Giardia lamblia is one of the most common causes of parasitic infections in the United States. It is responsible for 200 million infections in people worldwide each year (more common in developing nations), including 500,000 reported annual deaths.

Chronic infection with Giardia can result in significant imbalances in gastrointestinal (gut) health and can even lead to chronic health issues, making awareness of this condition vital.

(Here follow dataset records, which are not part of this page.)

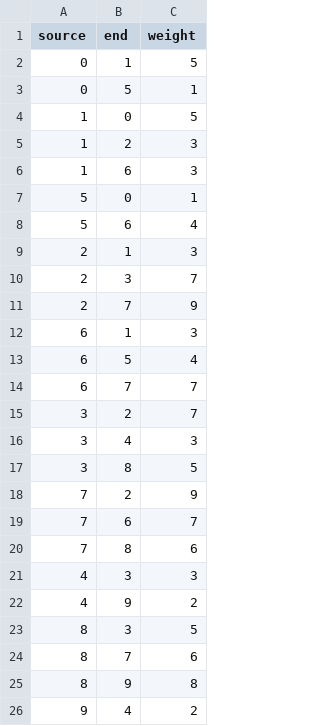
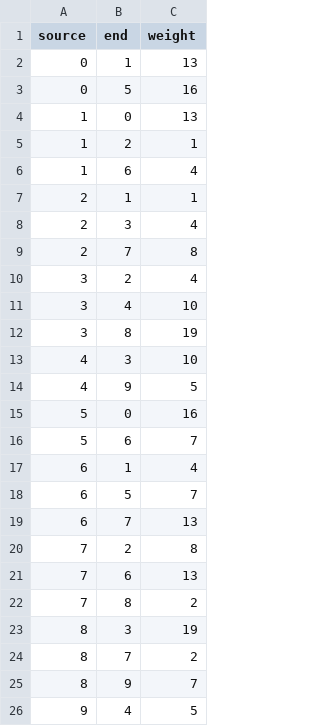
Before and after one commit to Noah-B-Reef/YGM-SSSP-Tinker, a CSV file: examples/data.csv, drawn as a sheet; only a part is shown; the diff covers the shown part only.

```diff
--- a/examples/data.csv
+++ b/examples/data.csv
@@ -1,26 +1,26 @@
 source,end,weight
-0,1,5
-0,5,1
-1,0,5
-1,2,3
-1,6,3
-5,0,1
-5,6,4
-2,1,3
-2,3,7
-2,7,9
-6,1,3
-6,5,4
-6,7,7
-3,2,7
-3,4,3
-3,8,5
-7,2,9
-7,6,7
-7,8,6
-4,3,3
-4,9,2
-8,3,5
-8,7,6
-8,9,8
-9,4,2
+0,1,13
+0,5,16
+1,0,13
+1,2,1
+1,6,4
+2,1,1
+2,3,4
+2,7,8
+3,2,4
+3,4,10
+3,8,19
+4,3,10
+4,9,5
+5,0,16
+5,6,7
+6,1,4
+6,5,7
+6,7,13
+7,2,8
+7,6,13
+7,8,2
+8,3,19
+8,7,2
+8,9,7
+9,4,5
```
Also changed, not shown: 1 edited cell elsewhere in this file, 23 other files.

This article will discuss how infection with Giardia occurs, what symptoms are associated with this parasite, how to test for it, and what conventional and natural treatment options are available.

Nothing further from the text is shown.